§ Goal of the exercise
Every line of the data should be output word for word.

Edit difference data:
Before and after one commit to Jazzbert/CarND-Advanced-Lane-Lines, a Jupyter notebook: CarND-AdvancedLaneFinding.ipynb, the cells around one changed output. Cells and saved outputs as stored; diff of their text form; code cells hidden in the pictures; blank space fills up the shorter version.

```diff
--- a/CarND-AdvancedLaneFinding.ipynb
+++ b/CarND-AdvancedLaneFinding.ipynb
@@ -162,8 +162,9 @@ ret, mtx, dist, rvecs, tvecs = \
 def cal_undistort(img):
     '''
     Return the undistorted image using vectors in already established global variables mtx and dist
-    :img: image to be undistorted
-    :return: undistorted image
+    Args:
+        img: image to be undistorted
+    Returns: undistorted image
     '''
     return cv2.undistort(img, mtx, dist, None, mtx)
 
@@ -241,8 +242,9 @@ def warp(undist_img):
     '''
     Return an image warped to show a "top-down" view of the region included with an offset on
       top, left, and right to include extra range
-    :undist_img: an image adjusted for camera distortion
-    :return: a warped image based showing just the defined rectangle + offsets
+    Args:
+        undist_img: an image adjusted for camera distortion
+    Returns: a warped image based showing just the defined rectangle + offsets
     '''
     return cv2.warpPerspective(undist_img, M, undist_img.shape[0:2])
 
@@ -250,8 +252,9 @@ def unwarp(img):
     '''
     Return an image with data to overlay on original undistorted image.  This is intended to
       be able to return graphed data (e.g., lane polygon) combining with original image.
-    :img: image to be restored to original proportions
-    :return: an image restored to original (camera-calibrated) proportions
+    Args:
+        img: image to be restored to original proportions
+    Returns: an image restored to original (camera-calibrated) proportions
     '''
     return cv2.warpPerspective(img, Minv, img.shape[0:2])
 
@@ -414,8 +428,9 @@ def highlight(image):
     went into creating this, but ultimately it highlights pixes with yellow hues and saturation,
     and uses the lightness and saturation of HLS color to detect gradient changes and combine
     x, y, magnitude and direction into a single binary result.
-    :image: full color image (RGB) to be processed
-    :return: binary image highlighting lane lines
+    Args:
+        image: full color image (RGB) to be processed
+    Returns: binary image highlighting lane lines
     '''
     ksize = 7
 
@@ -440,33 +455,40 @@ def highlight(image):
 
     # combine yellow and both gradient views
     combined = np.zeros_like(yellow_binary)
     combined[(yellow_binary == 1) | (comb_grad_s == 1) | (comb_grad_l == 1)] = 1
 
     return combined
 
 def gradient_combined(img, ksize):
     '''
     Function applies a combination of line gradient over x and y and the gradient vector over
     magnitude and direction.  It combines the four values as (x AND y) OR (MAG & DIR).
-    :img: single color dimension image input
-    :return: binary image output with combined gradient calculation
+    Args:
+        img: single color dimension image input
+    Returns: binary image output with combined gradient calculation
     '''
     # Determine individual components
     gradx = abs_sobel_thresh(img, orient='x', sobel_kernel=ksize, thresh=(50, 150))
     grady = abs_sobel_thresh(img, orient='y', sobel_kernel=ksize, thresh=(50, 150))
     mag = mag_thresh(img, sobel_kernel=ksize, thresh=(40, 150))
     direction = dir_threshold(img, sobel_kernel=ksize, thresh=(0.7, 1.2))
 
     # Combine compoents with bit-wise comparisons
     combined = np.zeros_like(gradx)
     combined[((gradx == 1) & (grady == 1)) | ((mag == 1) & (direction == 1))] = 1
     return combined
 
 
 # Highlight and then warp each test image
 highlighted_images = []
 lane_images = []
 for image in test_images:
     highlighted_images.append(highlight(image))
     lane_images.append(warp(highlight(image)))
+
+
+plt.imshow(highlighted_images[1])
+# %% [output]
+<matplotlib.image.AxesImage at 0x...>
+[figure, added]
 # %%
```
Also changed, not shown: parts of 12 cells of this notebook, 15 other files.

§ Answer area
Before and after one commit to Jazzbert/CarND-Advanced-Lane-Lines, a Jupyter notebook: CarND-AdvancedLaneFinding.ipynb, the cells around one changed output. Cells and saved outputs as stored; diff of their text form; code cells hidden in the pictures; blank space fills up the shorter version.

```diff
--- a/CarND-AdvancedLaneFinding.ipynb
+++ b/CarND-AdvancedLaneFinding.ipynb
@@ -162,8 +162,9 @@ ret, mtx, dist, rvecs, tvecs = \
 def cal_undistort(img):
     '''
     Return the undistorted image using vectors in already established global variables mtx and dist
-    :img: image to be undistorted
-    :return: undistorted image
+    Args:
+        img: image to be undistorted
+    Returns: undistorted image
     '''
     return cv2.undistort(img, mtx, dist, None, mtx)
 
@@ -241,8 +242,9 @@ def warp(undist_img):
     '''
     Return an image warped to show a "top-down" view of the region included with an offset on
       top, left, and right to include extra range
-    :undist_img: an image adjusted for camera distortion
-    :return: a warped image based showing just the defined rectangle + offsets
+    Args:
+        undist_img: an image adjusted for camera distortion
+    Returns: a warped image based showing just the defined rectangle + offsets
     '''
     return cv2.warpPerspective(undist_img, M, undist_img.shape[0:2])
 
@@ -250,8 +252,9 @@ def unwarp(img):
     '''
     Return an image with data to overlay on original undistorted image.  This is intended to
       be able to return graphed data (e.g., lane polygon) combining with original image.
-    :img: image to be restored to original proportions
-    :return: an image restored to original (camera-calibrated) proportions
+    Args:
+        img: image to be restored to original proportions
+    Returns: an image restored to original (camera-calibrated) proportions
     '''
     return cv2.warpPerspective(img, Minv, img.shape[0:2])
 
@@ -414,8 +428,9 @@ def highlight(image):
     went into creating this, but ultimately it highlights pixes with yellow hues and saturation,
     and uses the lightness and saturation of HLS color to detect gradient changes and combine
     x, y, magnitude and direction into a single binary result.
-    :image: full color image (RGB) to be processed
-    :return: binary image highlighting lane lines
+    Args:
+        image: full color image (RGB) to be processed
+    Returns: binary image highlighting lane lines
     '''
     ksize = 7
 
@@ -440,33 +455,40 @@ def highlight(image):
 
     # combine yellow and both gradient views
     combined = np.zeros_like(yellow_binary)
     combined[(yellow_binary == 1) | (comb_grad_s == 1) | (comb_grad_l == 1)] = 1
 
     return combined
 
 def gradient_combined(img, ksize):
     '''
     Function applies a combination of line gradient over x and y and the gradient vector over
     magnitude and direction.  It combines the four values as (x AND y) OR (MAG & DIR).
-    :img: single color dimension image input
-    :return: binary image output with combined gradient calculation
+    Args:
+        img: single color dimension image input
+    Returns: binary image output with combined gradient calculation
     '''
     # Determine individual components
     gradx = abs_sobel_thresh(img, orient='x', sobel_kernel=ksize, thresh=(50, 150))
     grady = abs_sobel_thresh(img, orient='y', sobel_kernel=ksize, thresh=(50, 150))
     mag = mag_thresh(img, sobel_kernel=ksize, thresh=(40, 150))
     direction = dir_threshold(img, sobel_kernel=ksize, thresh=(0.7, 1.2))
 
     # Combine compoents with bit-wise comparisons
     combined = np.zeros_like(gradx)
     combined[((gradx == 1) & (grady == 1)) | ((mag == 1) & (direction == 1))] = 1
     return combined
 
 
 # Highlight and then warp each test image
 highlighted_images = []
 lane_images = []
 for image in test_images:
     highlighted_images.append(highlight(image))
     lane_images.append(warp(highlight(image)))
+
+
+plt.imshow(highlighted_images[1])
+# %% [output]
+<matplotlib.image.AxesImage at 0x...>
+[figure, added]
 # %%
```
Also changed, not shown: parts of 12 cells of this notebook, 15 other files.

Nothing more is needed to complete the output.